In the recent Federal Budget (May 2017), the Government has proposed measures that aim to reduce the barriers to downsizing with the aim being to encourage some older people to downsize from homes that no longer meet their needs and free up housing stock for younger families starting out.
The proposed mesaure has been created to provide older Australians with greater flexibility to contribute the proceeds of the sale of their home into superannuation which they hope will reduce the current disincentive to downsize. Here are some frequently asked questions to help you understand what it means to you.
From July 1, 2018, this measure will allow a person, aged 65 or over, to make an additional non-concessional contribution of up to $300,000 from the proceeds of selling their principal residence, if owned for 10 years or more. In addition, both members of a couple will be able to take advantage of this measure for the same home. This is a positive measure from the government and will hopefully be the catalyst to bring under-utilised family homes to the market.
What is the issue?

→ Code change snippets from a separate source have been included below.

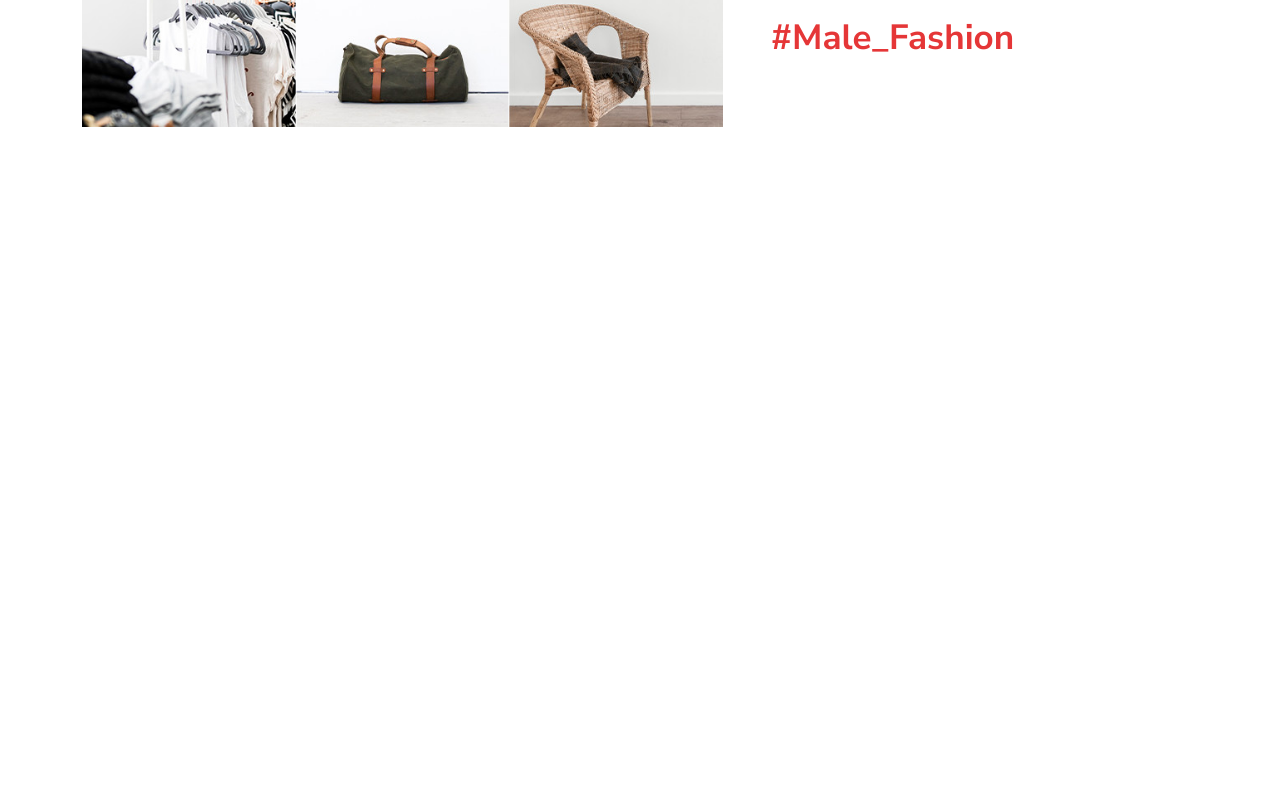
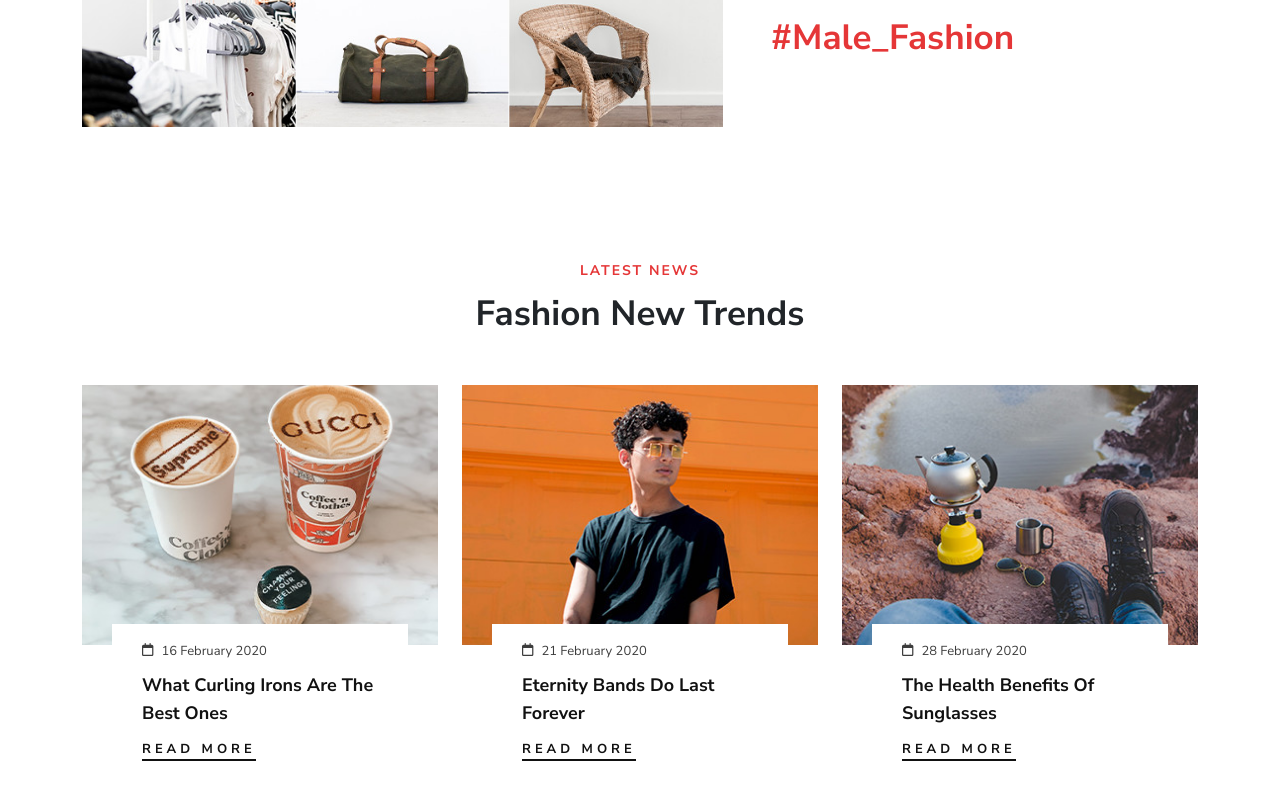
Before and after one commit to moustafaamindev/male-fashion, a website built with webpack: page src/index.ejs in a window 1280 px wide. Shown: the part 3874-4674 px from the top of the page. Before the commit the page ends 4135 px from the top, so only its background shows below. Built offline with nearby package versions, Linux system fonts and the light colour scheme; files whose address does not match are found by name.

Commit message:
add latest news section

```diff
--- /dev/null
+++ b/src/components/latest-news.ejs
@@ -0,0 +1,53 @@
+<!-- start LATEST NEWS -->
+
+<div class="latest-news">
+  <div class="container">
+    <h5 class="text-center">LATEST NEWS</h5>
+    <h1 class="text-center">Fashion New Trends</h1>
+    <div class="blog-item mt-5">
+      <div class="row align-items-center">
+        <div class="col-lg-4 col-sm-6 col-12">
+          <div class="blog">
+            <div class="blog-img img1"></div>
+            <div class="blog-text">
+              <span> <i class="fa-regular fa-calendar"></i>16 February 2020</span>
+              <p class="text-start">
+                What Curling Irons Are The <br />
+                Best Ones
+              </p>
+              <a class="text-start" href="#">READ MORE</a>
+            </div>
+          </div>
+        </div>
+        <div class="col-lg-4 col-sm-6 col-12">
+          <div class="blog">
+            <div class="blog-img img2"></div>
+            <div class="blog-text">
+              <span> <i class="fa-regular fa-calendar"></i>21 February 2020</span>
+              <p class="text-start">
+                Eternity Bands Do Last <br />
+                Forever
+              </p>
+              <a class="text-start" href="#">READ MORE</a>
+            </div>
+          </div>
+        </div>
+        <div class="col-lg-4 col-sm-6 col-12">
+          <div class="blog">
+            <div class="blog-img img3"></div>
+            <div class="blog-text">
+              <span> <i class="fa-regular fa-calendar"></i>28 February 2020</span>
+              <p class="text-start">
+                The Health Benefits Of <br />
+                Sunglasses
+              </p>
+              <a class="text-start" href="#">READ MORE</a>
+            </div>
+          </div>
+        </div>
+      </div>
+    </div>
+  </div>
+</div>
+
+<!-- start LATEST NEWS -->
--- a/src/index.ejs
+++ b/src/index.ejs
@@ -11,7 +11,8 @@
   <body>
     <%- include('./components/header.ejs') %> <%- include('./components/image-slider.ejs') %> <%-
     include('./components/banner.ejs') %> <%-include('./components/Shoe-Collection.ejs') %>
-    <%-include('./components/Instagram.ejs') %> <%- include('./components/footer.ejs') %>
+    <%-include('./components/Instagram.ejs') %> <%-include('./components/latest-news.ejs') %> <%-
+    include('./components/footer.ejs') %>
 
     <script src="../node_modules/jquery/dist/jquery.min.js"></script>
     <script src="../node_modules/owl.carousel/dist/owl.carousel.min.js"></script>
--- a/src/scss/components/_index.scss
+++ b/src/scss/components/_index.scss
@@ -296,6 +296,9 @@
 
 .instagram {
   margin-bottom: 100px;
+  @include smwidth {
+    margin-bottom: 30px;
+  }
   .col,
   img {
     @media (max-width: 400px) {
@@ -306,6 +309,9 @@
     padding: 100px 0;
     @media (min-width: 767px) and (max-width: 1200px) {
       padding: 60px 0;
+    }
+    @include smwidth {
+      padding: 30px 0;
     }
     h1 {
       font-size: 40px;
@@ -329,3 +335,90 @@
 }
 
 // end Instagram section
+
+// start LATEST NEWS
+
+.latest-news {
+  margin-bottom: 100px;
+  h5 {
+    color: $main-color;
+    font-size: 14px;
+    font-weight: 700;
+    letter-spacing: 2px;
+    margin-bottom: 10px;
+  }
+  h1 {
+    font-weight: 700;
+    font-size: 35px;
+  }
+  .blog {
+    max-width: 100%;
+    margin-bottom: 20px;
+    .blog-img {
+      height: 260px;
+      background-size: cover;
+      background-repeat: no-repeat;
+      background-position: 50% 50%;
+      max-width: 100%;
+    }
+    .img1 {
+      background-image: url("../imgs/blog/blog-1.jpg");
+    }
+    .img2 {
+      background-image: url("../imgs/blog/blog-2.jpg");
+    }
+    .img3 {
+      background-image: url("../imgs/blog/blog-3.jpg");
+    }
+    .blog-text {
+      background-color: $white;
+      margin: 0 30px;
+      padding: 15px 30px;
+      margin-top: -21px;
+      &:hover {
+        box-shadow: 0px 15px 60px #4345460d;
+      }
+      span {
+        color: #3d3d3d;
+        font-size: 13px;
+        svg {
+          margin-right: 8px;
+        }
+      }
+      p {
+        color: $black;
+        font-weight: 700;
+        line-height: 28px;
+        margin: 10px 0;
+        font-size: 18px;
+      }
+
+      a {
+        color: #111111;
+        font-size: 13px;
+        font-weight: 700;
+        letter-spacing: 4px;
+        padding: 3px 0;
+        position: relative;
+        &::after {
+          position: absolute;
+          left: 0;
+          bottom: 0;
+          width: 100%;
+          height: 2px;
+          background: #111111;
+          content: "";
+          transition: 0.3s;
+        }
+      }
+      &:hover {
+        a::after {
+          width: 40px;
+          background: #e53637;
+        }
+      }
+    }
+  }
+}
+
+// end LATEST NEWS
```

The issue is that older home owners are currently unable to invest the proceeds from selling their home into their superannuation which appears to be discouraging older people from downsizing This means that many larger family homes sit occupied by only singles of couples. Encouraging downsizing should enable more effective use of the housing stock by freeing up larger homes for younger, growing families.
What property can you sell to get this incentive?
This measure will apply to a principal place of residence held for a minimum of 10 years. Both members of a couple will be able to take advantage of this measure for the same home, meaning $600,000 per couple can be contributed to superannuation through the downsizing cap.
Does this effect any other voluntary contributions to superannuation funds?
No - These contributions will be in addition to any other voluntary contributions that you are able to make under the existing contribution rules and concessional and non-concessional caps.
What will be the impact of the new downsizing incentive?
It is hoped that this measure will encourage some people to downsize into housing that is more suitable to their needs, freeing up larger family homes for younger families.
It will assist people aged 65 and over who are currently unable to contribute all or any proceeds of the sale of their home into superannuation because of the existing restrictions and caps.
Will sale proceeds contributed to superannuation under this measure count toward the Age Pension assets test?
Yes. Any change in the person's superannuation balance as a result of this measure will count towards the Age Pension assets test.
Will contributions made under this measure be exempt from the $1.6 million transfer balance cap?
No. Only people who have remaining transfer balance cap space will be able to convert their contributions into a pension phase account where earnings are tax-free.
Will the $1.6 million balance threshold for making non-concessional contributions also apply to the special downsizing cap?
No. Restrictions on non-concessional contributions for people with balances above $1.6 million will not apply to contributions made under this new special downsizing cap